ARBOR WEALTH: Groundhogs, katydids and leading indicators

Staff Writer
The Destin Log

“Oh the days dwindle down … to a precious few …

September … November…” from “September Song” as recorded by Willie Nelson

Pennsylvania has Punxsutawney Phil; Florida has singing katydids. 

Last week a wonderfully entertaining article in the Sebring News (central Florida) described a variety of signs that we are facing an early, cold and wet winter. A primary source is the Farmer’s Almanac. Mainly, though, folks around Sebring are observing nature’s pre-winter activities.

One Sebring native says that katydids are singing, and this traditionally means that winter’s first frost is only six weeks away. “Thick tails and bright bands” on raccoons and thick hair on the nape of cows’ necks represent more signs that cold weather is coming. Crickets populating the fireplace hearth earlier than usual is another harbinger. Some Sebring natives say that considerably cooler weather is imminent when spiders spin webs that are larger than normal and find their way inside peoples’ homes.  Finally, squirrels are already burying acorns for the winter.

Pretty unscientific, huh? But I’ll be shocked if our central Florida friends are incorrect. Animals, insects and birds can “sense” the earth’s changing seasons. Anyone who has witnessed the movements of nature’s creatures just before a hurricane arrives has likely marveled at their prescient qualities.
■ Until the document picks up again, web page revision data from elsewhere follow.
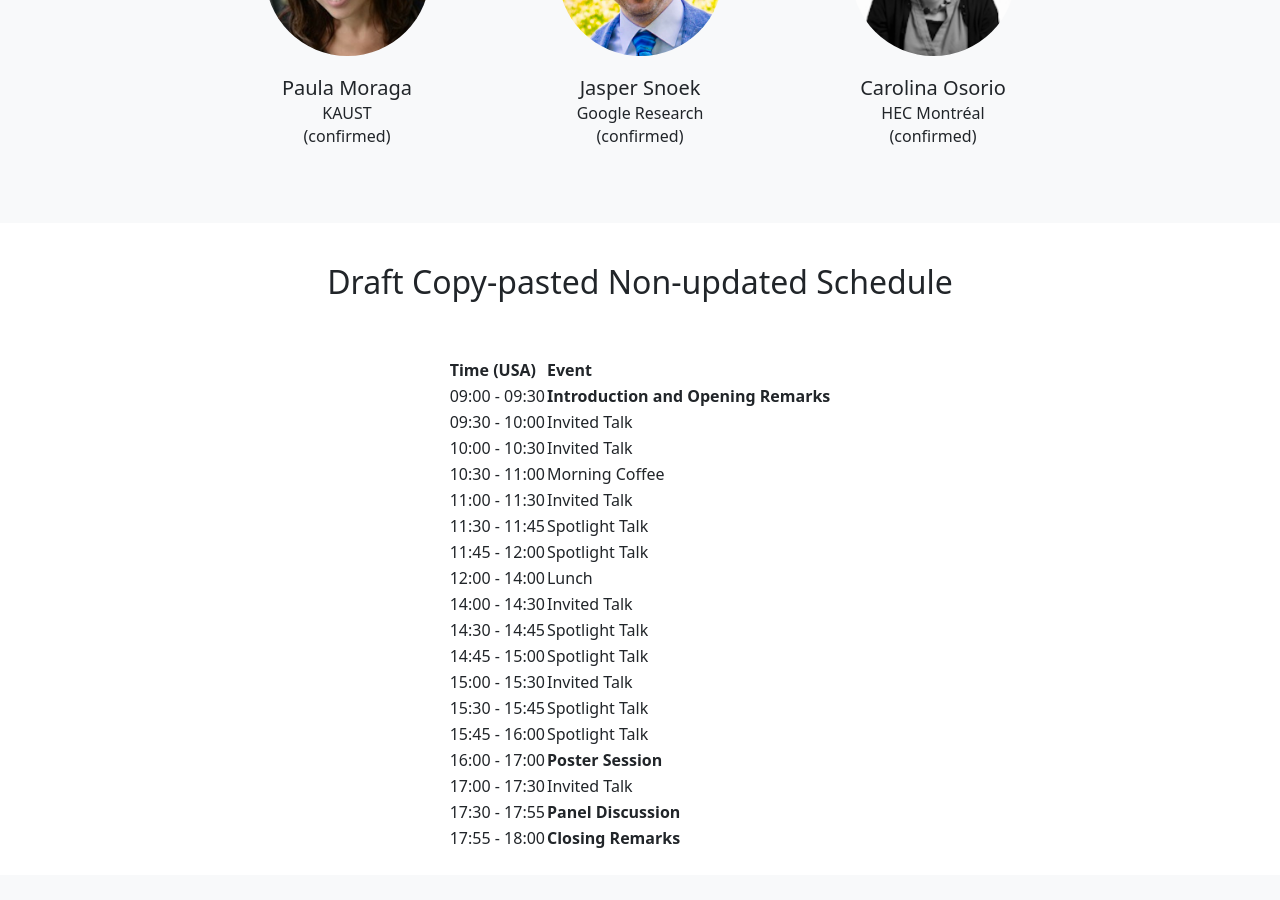
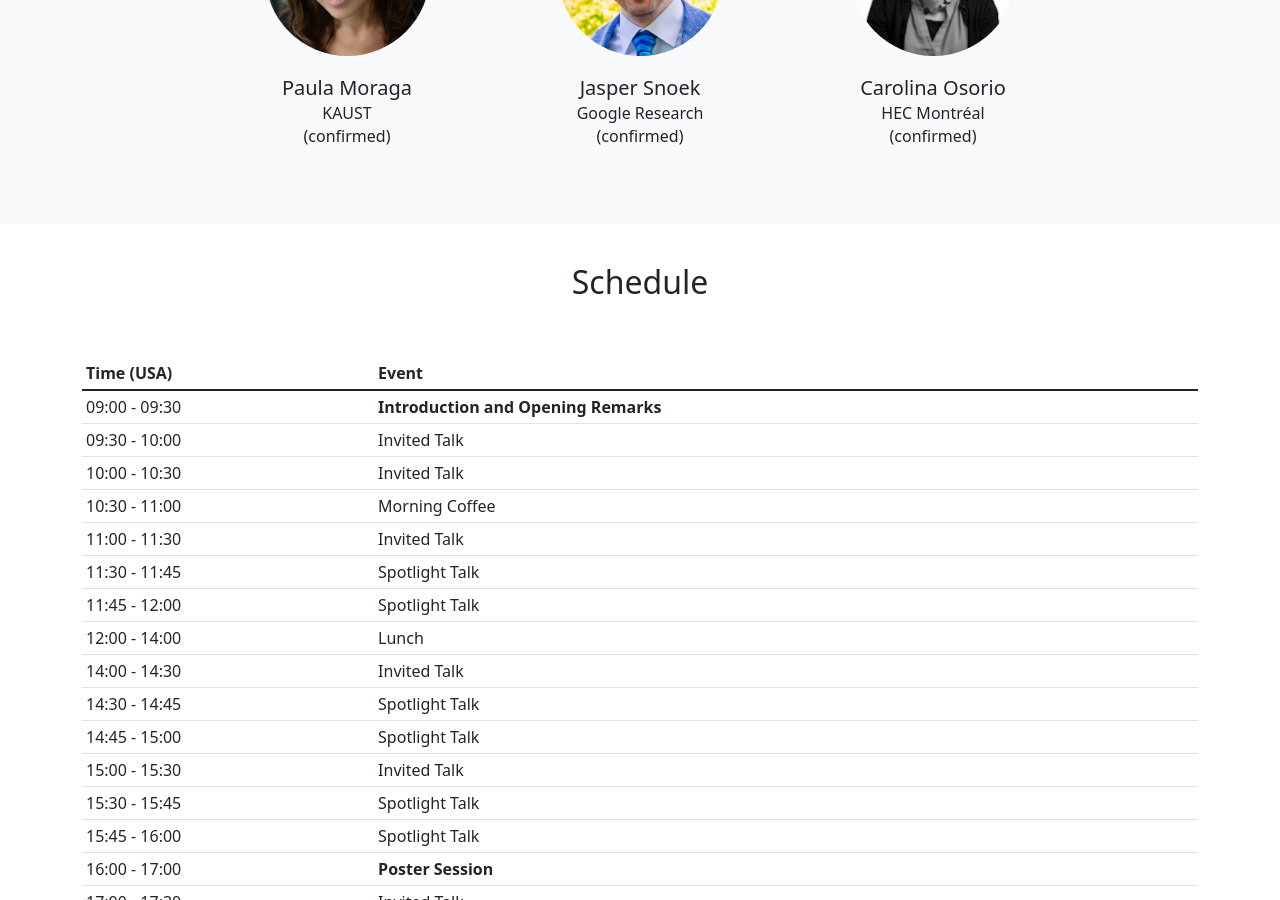
Before and after one commit to gp-seminar-series/neurips-2022, a Jekyll site: the page built from index.html, in a window 1280 px wide and 900 px high, scrolled down 1253 px. Built offline with Jekyll 4.4.1, drawn with Linux system fonts in a browser that asks for light colours; nearby versions of some CDN libraries.

Commit message:
Update styling.

```diff
--- a/schedule.html
+++ b/schedule.html
@@ -2,9 +2,9 @@
 published: false
 ---
 
-<h1 class="h2 text-center pt-3 pb-5">Draft Copy-pasted Non-updated Schedule</h1>
+<h1 class="h2 text-center pt-3 pb-5">Schedule</h1>
 
-<div class="table-sm table-hover d-flex justify-content-center" markdown="1">
+<div class="d-flex justify-content-center" markdown="1">
 
 | Time (USA)    | Event                                          |
 |---------------|------------------------------------------------|
@@ -27,8 +27,6 @@ published: false
 | 17:30 - 17:55 | **Panel Discussion** |
 | 17:55 - 18:00 | **Closing Remarks** |
 |---------------|------------------------------------------------|
-
-
-
+{: .table .table-sm .table-hover }
 
 </div>
```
By the way, January is likely to be our coldest month this winter.

Wouldn’t it be wonderful if certain events tipped us off to similar coming market changes?  As my father used to say, “Would that it were.” Lagging and coincident indicators only provide backward and sideward glances. For instance, a look at current corporate profits (a lagging indicator) tells us nothing about the future, because these numbers represent past performance.

Leading economic indicators may provide some front windshield views, but economists differ on how these factors should be interpreted. Many items are considered leading economic indicators by the Conference Board, including 10 that comprise the Composite Index: average weekly hours (manufacturing); average weekly jobless claims for unemployment insurance; manufacturer’s new orders for consumer goods; vendor performance; manufacturer’s new orders for non-defense capital goods; building permits for new private housing units; the S&P stock index; money supply; the interest rate spread and the index of consumer expectations. 

Synthesizing and applying this information, once it’s assembled, is a neat trick, especially when individual leading economic indicators provide conflicting data. What’s an investor or advisor to discern, for instance, when manufacturer’s new orders for consumer goods and capital goods are up, but when consumer expectations and vendor performance are down? Various aspects of the economy may be performing at different levels.

Which is why all the securities and sectors of a well-designed portfolio do not rise or fall in concert simultaneously.  In other words, “the Bronx is up, but the Battery’s down.”

Margaret R. McDowell, ChFC, AIF, a syndicated economic columnist, is the founder of Arbor Wealth Management, LLC, (850-608-6121 —, a “fee-only” registered investment advisory firm located near Sandestin. This column should not be considered personalized investment advice and provides no assurance that any specific strategy or investment will be suitable or profitable for an investor.